Critics have called Piano Spheres “A nourishing, lasting LA invention” and one of “our most imaginative, best-planned, courageous and stimulating concert series.” Perhaps the LA Times said it best: “Clearly, Piano Spheres is intent on promoting new musical piano culture, not only by affording a handful of L.A.’s finest [pianists] a regular showcase, but also helping to expand and update the existing solo piano repertoire and offer needed encouragement to young composers.”

To date, Piano Spheres’ core artists and renowned guest artists have presented 830 works for piano by more than 300 composers from across the globe, of which 92 are women and 254 are American. These works include solo, duo piano, piano chamber music, and piano vocal music, comprising 126 premieres, 44 of which were commissioned by PS itself. Past performances are presented both on our website and the PS YouTube channel (YouTube/Piano Spheres).

The Piano Spheres core artists are determined to mentor and spotlight the next generation of concert pianists. Through the well-received Emerging Artist Series (formerly Satellite Series), now in its fifth season, PS core artists guide younger L.A.-area pianists in commissioning, interpreting, and performing new works for the piano. Public workshops, featuring the Piano Spheres artist, the emerging artist, and the commissioned composer, are held prior to the artist’s performance. Working to develop new audiences and new sources of funding, the board authorized Friends of Piano Spheres to initiate free “Artists Salons” in private homes, open to the public. Each artist selects a topic within the new music field, addresses the audience, performs examples, and takes questions. This model has proved so popular that we are planning to offer the salon model to college and university campuses.
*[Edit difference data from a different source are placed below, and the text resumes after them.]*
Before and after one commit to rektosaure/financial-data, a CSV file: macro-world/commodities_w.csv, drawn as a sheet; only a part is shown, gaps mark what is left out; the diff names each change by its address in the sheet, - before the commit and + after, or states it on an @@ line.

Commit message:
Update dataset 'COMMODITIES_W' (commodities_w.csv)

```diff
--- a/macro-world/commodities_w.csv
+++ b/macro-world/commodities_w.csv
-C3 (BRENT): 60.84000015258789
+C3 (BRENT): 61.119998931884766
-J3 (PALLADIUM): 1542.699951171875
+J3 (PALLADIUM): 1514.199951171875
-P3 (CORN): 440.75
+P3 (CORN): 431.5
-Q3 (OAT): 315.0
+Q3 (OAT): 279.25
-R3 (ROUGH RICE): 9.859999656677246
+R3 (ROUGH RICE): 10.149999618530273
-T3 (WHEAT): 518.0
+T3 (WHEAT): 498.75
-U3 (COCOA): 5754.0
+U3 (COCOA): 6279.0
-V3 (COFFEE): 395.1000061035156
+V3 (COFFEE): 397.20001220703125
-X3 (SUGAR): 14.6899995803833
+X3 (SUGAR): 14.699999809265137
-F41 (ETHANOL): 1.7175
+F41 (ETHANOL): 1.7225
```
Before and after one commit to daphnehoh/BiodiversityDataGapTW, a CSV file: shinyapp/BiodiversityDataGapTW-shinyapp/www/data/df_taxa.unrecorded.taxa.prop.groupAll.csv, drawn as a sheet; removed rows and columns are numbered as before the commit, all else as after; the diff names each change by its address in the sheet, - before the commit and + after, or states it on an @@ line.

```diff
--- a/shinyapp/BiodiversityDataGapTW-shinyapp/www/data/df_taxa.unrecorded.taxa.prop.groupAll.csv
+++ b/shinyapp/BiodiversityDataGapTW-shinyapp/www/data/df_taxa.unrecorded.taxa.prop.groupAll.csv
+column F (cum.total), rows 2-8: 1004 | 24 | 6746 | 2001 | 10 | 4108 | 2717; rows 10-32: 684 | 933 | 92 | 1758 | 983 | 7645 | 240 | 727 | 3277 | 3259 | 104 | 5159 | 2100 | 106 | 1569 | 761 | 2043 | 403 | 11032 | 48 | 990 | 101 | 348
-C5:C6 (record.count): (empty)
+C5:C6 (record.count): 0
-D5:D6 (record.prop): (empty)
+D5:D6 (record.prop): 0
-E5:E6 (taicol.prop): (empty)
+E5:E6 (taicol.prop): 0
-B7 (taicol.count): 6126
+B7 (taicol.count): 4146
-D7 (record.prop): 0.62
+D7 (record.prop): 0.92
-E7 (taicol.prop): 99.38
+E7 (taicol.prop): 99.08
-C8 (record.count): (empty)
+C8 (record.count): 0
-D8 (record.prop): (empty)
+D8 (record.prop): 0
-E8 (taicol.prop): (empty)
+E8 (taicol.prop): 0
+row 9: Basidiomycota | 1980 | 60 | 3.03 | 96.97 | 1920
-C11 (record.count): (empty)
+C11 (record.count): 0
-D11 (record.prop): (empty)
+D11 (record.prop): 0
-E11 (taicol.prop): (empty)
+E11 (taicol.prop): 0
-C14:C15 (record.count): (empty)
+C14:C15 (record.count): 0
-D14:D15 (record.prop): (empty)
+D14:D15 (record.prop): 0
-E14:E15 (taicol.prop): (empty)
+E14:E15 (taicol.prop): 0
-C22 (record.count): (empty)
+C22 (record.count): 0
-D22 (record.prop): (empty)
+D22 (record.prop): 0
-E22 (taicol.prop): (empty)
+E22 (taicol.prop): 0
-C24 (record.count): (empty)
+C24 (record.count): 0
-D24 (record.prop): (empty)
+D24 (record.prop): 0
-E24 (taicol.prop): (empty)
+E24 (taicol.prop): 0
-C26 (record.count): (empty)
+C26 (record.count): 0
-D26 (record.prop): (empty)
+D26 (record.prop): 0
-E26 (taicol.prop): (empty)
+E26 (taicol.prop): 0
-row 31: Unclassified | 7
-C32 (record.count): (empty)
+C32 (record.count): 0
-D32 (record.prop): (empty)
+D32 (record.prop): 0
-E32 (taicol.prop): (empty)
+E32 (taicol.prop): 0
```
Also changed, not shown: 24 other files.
Piano Spheres artists have performed in Minimalist Jukebox at the LA Philharmonic as part of the LA Philharmonic’s “California Project” festival and “Noon to Midnight”; in a series of four yearly recitals at Boston Court Theater, Pasadena; and for the UCLA Music Library Tribute to Leonard Stein in Schoenberg Hall.